Recurring slope lineae on Mars (dark streaks in lower third of photograph) may represent the seasonal flow of salty brines. Credit: NASA/JPL-Caltech/Univ. of Arizona

LOS ANGELES—There is probably water on Mars, but you wouldn’t want to drink it. It’s salty, viscous and quite possibly toxic. But astrobiologists are nonetheless excited about the possibility.

Just in the past few years, orbiter cameras and Mars landers have gathered evidence that watery liquid does exist on the Red Planet, at least during some part of the day or some part of the year. The presence of water in such an inhospitable environment—freezing cold, with low atmospheric pressures that drive rapid evaporation—is a bit of a puzzle. But a number of lines of research indicate that perchlorates, a form of salt found in Martian soils by the Phoenix lander in 2008, may play a key role in sustaining liquids on Mars.

Phoenix’s discovery, and the subsequent identification from a Mars Reconnaissance Orbiter camera of seasonal surface markings resembling fluid streaks, has significantly reframed the discussion of where, and how, water might exist on Mars today—and with it, perhaps, some form of microbial life. During a scientific workshop this week on the present-day habitability of Mars, Chris McKay of the NASA Ames Research Center in Moffett Field, Calif., noted that perchlorates had become, unofficially at least, “the theme for this conference.”

“I would say it is probably the most important astrobiological discovery since Viking—the discovery of perchlorate,” McKay added. (The Viking landers were NASA’s landmark 1970s life-detection missions.) For starters, perchlorates would have reacted at high heat to destroy any organic compounds in the soil samples analyzed by the Vikings, potentially explaining their nondetection of biological molecules, even if Martian soils do record the past presence of life.

Perchlorate salts also appear to greatly extend the environmental conditions under which brines could remain liquid on Mars today. “They do seem to depress the freezing temperature to the point where you could have stable liquid on the surface,” said Selby Cull of Bryn Mawr College.

What is more, salts such as perchlorates provide a way for Martian soils to take up water from the atmosphere. When the Martian atmosphere becomes more humid during its daily cycle, perchlorates can undergo a process called deliquescence, pulling water from the air and essentially transforming from a crystal to a droplet. As the humidity decreases again, the salts effloresce, releasing the water vapor back into the atmosphere. Intriguingly, the process is asymmetrical—preliminary laboratory data presented at the conference demonstrated that perchlorate salts deliquesce and effloresce at very different humidity levels. Once a perchlorate has taken in water via deliquescence, which occurs as moderate humidities, it will retain that water until the humidity drops to very low levels. “The salt really likes to maintain its aqueous state,” said Raina Gough of the University of Colorado at Boulder.
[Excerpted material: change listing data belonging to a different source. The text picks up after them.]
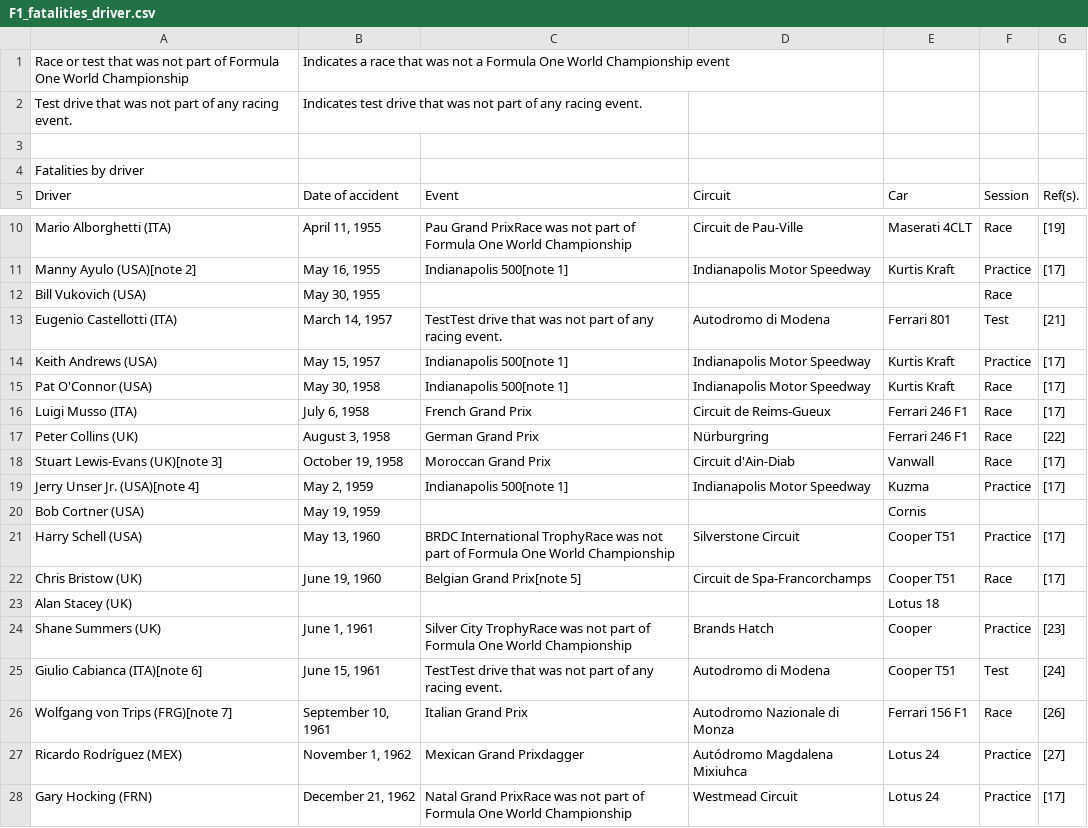
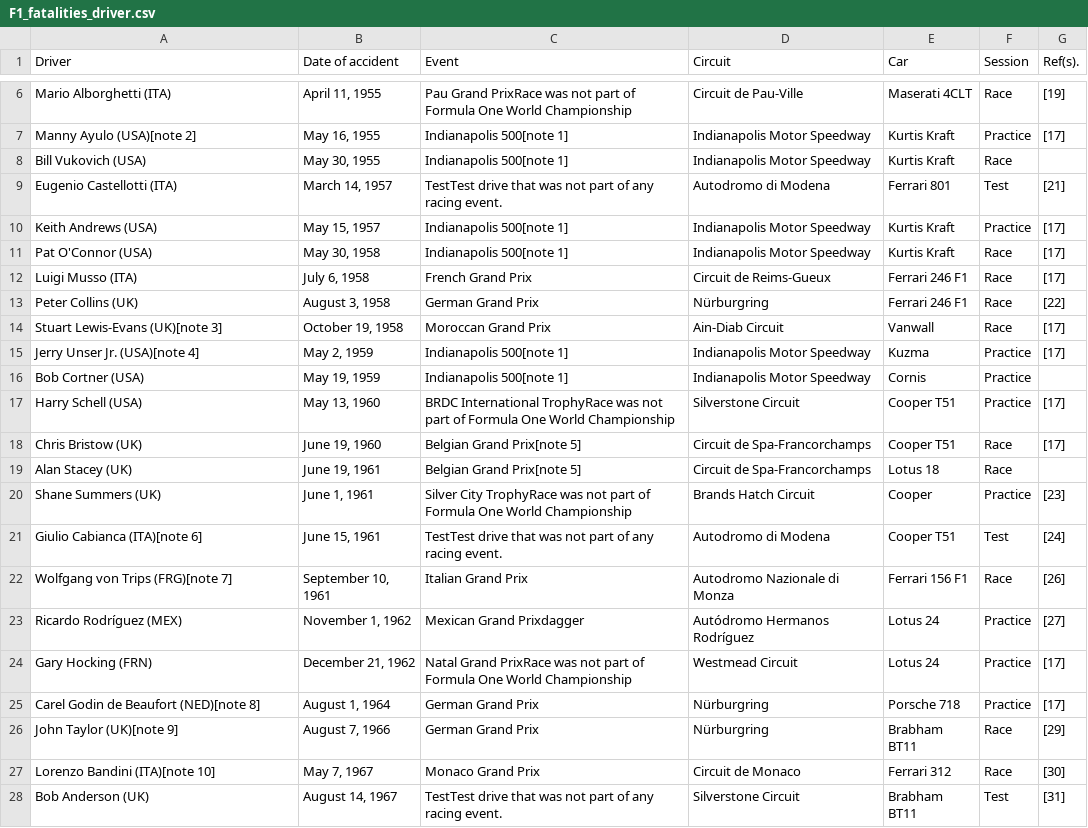
Before and after one commit to oli124/F1_safety, a CSV file: Resources/F1_fatalities_driver.csv, drawn as a sheet; only a part is shown, gaps mark what is left out; the shorter side is filled out with more unchanged rows; the diff covers the shown part only.

```diff
--- a/Resources/F1_fatalities_driver.csv
+++ b/Resources/F1_fatalities_driver.csv
@@ -1,5 +1 @@
-Race or test that was not part of Formula One World Championship,Indicates a race that was not a Formula One World Championship event,,,,,
-Test drive that was not part of any racing event.,Indicates test drive that was not part of any racing event.,,,,,
-,,,,,,
-Fatalities by driver,,,,,,
 Driver,Date of accident,Event,Circuit,Car,Session,Ref(s).
@@ -11,3 +7,3 @@ Driver,Date of accident,Event,Circuit,Car,Session,Ref(s).
  Manny Ayulo (USA)[note 2],"May 16, 1955",Indianapolis 500[note 1],Indianapolis Motor Speedway,Kurtis Kraft,Practice,[17]
- Bill Vukovich (USA),"May 30, 1955",,,,Race,
+ Bill Vukovich (USA),"May 30, 1955",Indianapolis 500[note 1],Indianapolis Motor Speedway,Kurtis Kraft,Race,
  Eugenio Castellotti (ITA),"March 14, 1957",TestTest drive that was not part of any racing event.,Autodromo di Modena,Ferrari 801,Test,[21]
@@ -17,12 +13,12 @@ Driver,Date of accident,Event,Circuit,Car,Session,Ref(s).
  Peter Collins (UK),"August 3, 1958",German Grand Prix,Nürburgring,Ferrari 246 F1,Race,[22]
- Stuart Lewis-Evans (UK)[note 3],"October 19, 1958",Moroccan Grand Prix,Circuit d'Ain-Diab,Vanwall,Race,[17]
+ Stuart Lewis-Evans (UK)[note 3],"October 19, 1958",Moroccan Grand Prix,Ain-Diab Circuit,Vanwall,Race,[17]
  Jerry Unser Jr. (USA)[note 4],"May 2, 1959",Indianapolis 500[note 1],Indianapolis Motor Speedway,Kuzma,Practice,[17]
- Bob Cortner (USA),"May 19, 1959",,,Cornis,,
+ Bob Cortner (USA),"May 19, 1959",Indianapolis 500[note 1],Indianapolis Motor Speedway,Cornis,Practice,
  Harry Schell (USA),"May 13, 1960",BRDC International TrophyRace was not part of Formula One World Championship,Silverstone Circuit,Cooper T51,Practice,[17]
  Chris Bristow (UK),"June 19, 1960",Belgian Grand Prix[note 5],Circuit de Spa-Francorchamps,Cooper T51,Race,[17]
- Alan Stacey (UK),,,,Lotus 18,,
- Shane Summers (UK),"June 1, 1961",Silver City TrophyRace was not part of Formula One World Championship,Brands Hatch,Cooper,Practice,[23]
+ Alan Stacey (UK),"June 19, 1961",Belgian Grand Prix[note 5],Circuit de Spa-Francorchamps,Lotus 18,Race,
+ Shane Summers (UK),"June 1, 1961",Silver City TrophyRace was not part of Formula One World Championship,Brands Hatch Circuit,Cooper,Practice,[23]
  Giulio Cabianca (ITA)[note 6],"June 15, 1961",TestTest drive that was not part of any racing event.,Autodromo di Modena,Cooper T51,Test,[24]
  Wolfgang von Trips (FRG)[note 7],"September 10, 1961",Italian Grand Prix,Autodromo Nazionale di Monza,Ferrari 156 F1,Race,[26]
- Ricardo Rodríguez (MEX),"November 1, 1962",Mexican Grand Prixdagger,Autódromo Magdalena Mixiuhca,Lotus 24,Practice,[27]
+ Ricardo Rodríguez (MEX),"November 1, 1962",Mexican Grand Prixdagger,Autódromo Hermanos Rodríguez,Lotus 24,Practice,[27]
  Gary Hocking (FRN),"December 21, 1962",Natal Grand PrixRace was not part of Formula One World Championship,Westmead Circuit,Lotus 24,Practice,[17]
```
Also changed, not shown: 1 added row and 9 edited cells elsewhere in this file, Resources/F1_circuits_all.csv, Resources/F1_fatalities_circuit.csv, 4 other files.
The ready uptake of water by perchlorate salts points the way to the regular emergence of pockets of liquid under typical Martian conditions. “We’ve expanded the region where you can have an aqueous phase to lower temperatures and lower humidities,” Gough said.
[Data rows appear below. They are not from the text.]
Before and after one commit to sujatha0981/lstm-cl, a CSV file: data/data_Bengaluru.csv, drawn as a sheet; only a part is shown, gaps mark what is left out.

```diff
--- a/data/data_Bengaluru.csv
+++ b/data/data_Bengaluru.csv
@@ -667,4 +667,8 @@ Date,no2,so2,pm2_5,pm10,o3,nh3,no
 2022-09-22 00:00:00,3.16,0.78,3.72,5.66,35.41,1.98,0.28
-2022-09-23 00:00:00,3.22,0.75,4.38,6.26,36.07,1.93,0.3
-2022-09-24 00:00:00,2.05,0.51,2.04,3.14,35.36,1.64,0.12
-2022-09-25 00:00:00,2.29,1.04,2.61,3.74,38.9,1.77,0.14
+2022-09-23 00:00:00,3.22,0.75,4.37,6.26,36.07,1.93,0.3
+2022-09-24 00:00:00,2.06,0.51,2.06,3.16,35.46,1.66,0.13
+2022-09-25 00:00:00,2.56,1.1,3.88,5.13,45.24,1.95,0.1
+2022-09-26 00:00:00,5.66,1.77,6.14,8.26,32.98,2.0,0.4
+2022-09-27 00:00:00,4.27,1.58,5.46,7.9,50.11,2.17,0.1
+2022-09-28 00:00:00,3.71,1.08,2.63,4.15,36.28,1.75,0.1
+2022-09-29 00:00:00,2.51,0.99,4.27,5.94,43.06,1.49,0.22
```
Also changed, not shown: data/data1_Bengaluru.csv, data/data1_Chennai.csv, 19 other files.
But liquidity is not enough to guarantee habitability. Martian salts may be resistant to efflorescence, and may form brines that remain liquid to very low temperatures, but many of those same brines are too dissimilar to pure water to enable life as we know it to grow. (Perchlorates are generally poisonous, to make matters worse.) “Briny water on Mars may or may not be habitable for microbes from Mars or from Earth,” acknowledged Alfred McEwen of the University of Arizona.

All the same, McEwen and his colleagues have recently found what appears to be the best evidence for present-day flowing liquid on Mars. In 2011 the researchers used the Mars Reconnaissance Orbiter’s HiRISE camera to identify several sites where warm slopes are periodically darkened by linear streaks. Flowing briny water was, and still is, the best explanation for the seasonal appearance of the so-called recurring slope lineae—although McEwen noted that non-perchlorate salts, with less extreme properties, could be in play.
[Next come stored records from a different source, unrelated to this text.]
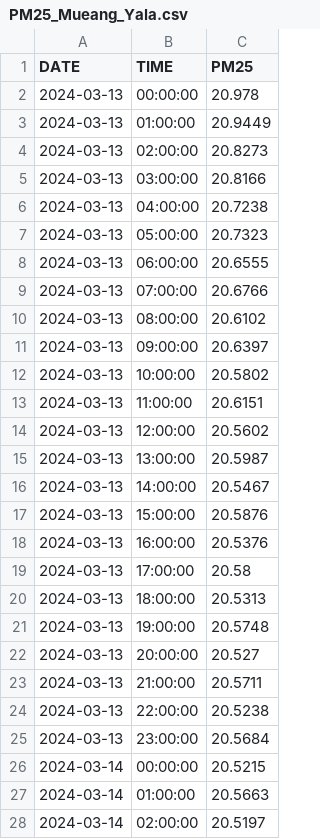
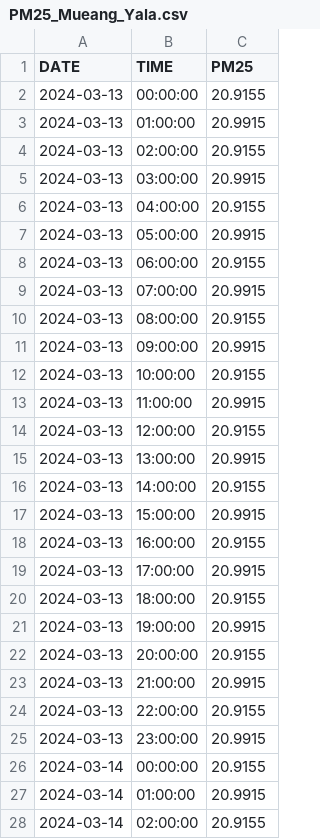
Before and after one commit to Keetasin/Happy_Air_Quality, a CSV file: website/data/PM25_predictions/PM25_Mueang_Yala.csv, drawn as a sheet; only a part is shown; the diff covers the shown part only.

```diff
--- a/website/data/PM25_predictions/PM25_Mueang_Yala.csv
+++ b/website/data/PM25_predictions/PM25_Mueang_Yala.csv
@@ -1,28 +1,28 @@
 DATE,TIME,PM25
-2024-03-13,00:00:00,20.978
-2024-03-13,01:00:00,20.9449
-2024-03-13,02:00:00,20.8273
-2024-03-13,03:00:00,20.8166
-2024-03-13,04:00:00,20.7238
-2024-03-13,05:00:00,20.7323
-2024-03-13,06:00:00,20.6555
-2024-03-13,07:00:00,20.6766
-2024-03-13,08:00:00,20.6102
-2024-03-13,09:00:00,20.6397
-2024-03-13,10:00:00,20.5802
-2024-03-13,11:00:00,20.6151
-2024-03-13,12:00:00,20.5602
-2024-03-13,13:00:00,20.5987
-2024-03-13,14:00:00,20.5467
-2024-03-13,15:00:00,20.5876
-2024-03-13,16:00:00,20.5376
-2024-03-13,17:00:00,20.58
-2024-03-13,18:00:00,20.5313
-2024-03-13,19:00:00,20.5748
-2024-03-13,20:00:00,20.527
-2024-03-13,21:00:00,20.5711
-2024-03-13,22:00:00,20.5238
-2024-03-13,23:00:00,20.5684
-2024-03-14,00:00:00,20.5215
-2024-03-14,01:00:00,20.5663
-2024-03-14,02:00:00,20.5197
+2024-03-13,00:00:00,20.9155
+2024-03-13,01:00:00,20.9915
+2024-03-13,02:00:00,20.9155
+2024-03-13,03:00:00,20.9915
+2024-03-13,04:00:00,20.9155
+2024-03-13,05:00:00,20.9915
+2024-03-13,06:00:00,20.9155
+2024-03-13,07:00:00,20.9915
+2024-03-13,08:00:00,20.9155
+2024-03-13,09:00:00,20.9915
+2024-03-13,10:00:00,20.9155
+2024-03-13,11:00:00,20.9915
+2024-03-13,12:00:00,20.9155
+2024-03-13,13:00:00,20.9915
+2024-03-13,14:00:00,20.9155
+2024-03-13,15:00:00,20.9915
+2024-03-13,16:00:00,20.9155
+2024-03-13,17:00:00,20.9915
+2024-03-13,18:00:00,20.9155
+2024-03-13,19:00:00,20.9915
+2024-03-13,20:00:00,20.9155
+2024-03-13,21:00:00,20.9915
+2024-03-13,22:00:00,20.9155
+2024-03-13,23:00:00,20.9915
+2024-03-14,00:00:00,20.9155
+2024-03-14,01:00:00,20.9915
+2024-03-14,02:00:00,20.9155
```
Also changed, not shown: 141 edited cells elsewhere in this file, website/data/PM25_predictions/PM25_Betong_Yala.csv, website/data/PM25_predictions/PM25_Narathiwat.csv, 7 other files.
The presence of various salts on Mars, and the apparent ability of those salts to permit the flow of liquids even in Mars’s harsh climate, has opened new doors to the possibility of a wet, perhaps even habitable Mars. “I’m struck by how different this discussion is than just a few years ago,” said David Paige of the University of California, Los Angeles, the convener of the conference. “There are clearly places that water activity does appear to be occurring on Mars.”

Not long ago, McEwen noted, a hypothetical mission seeking out Mars life would have had no obvious target for exploration. Such a search would need to find the proverbial needle in a planet-size haystack. “Now we have some very strong ideas about where to go and what to look for,” he said.

About the Author: John Matson is an associate editor at Scientific American focusing on space, physics and mathematics. Follow on Twitter @jmtsn.

The views expressed are those of the author and are not necessarily those of Scientific American.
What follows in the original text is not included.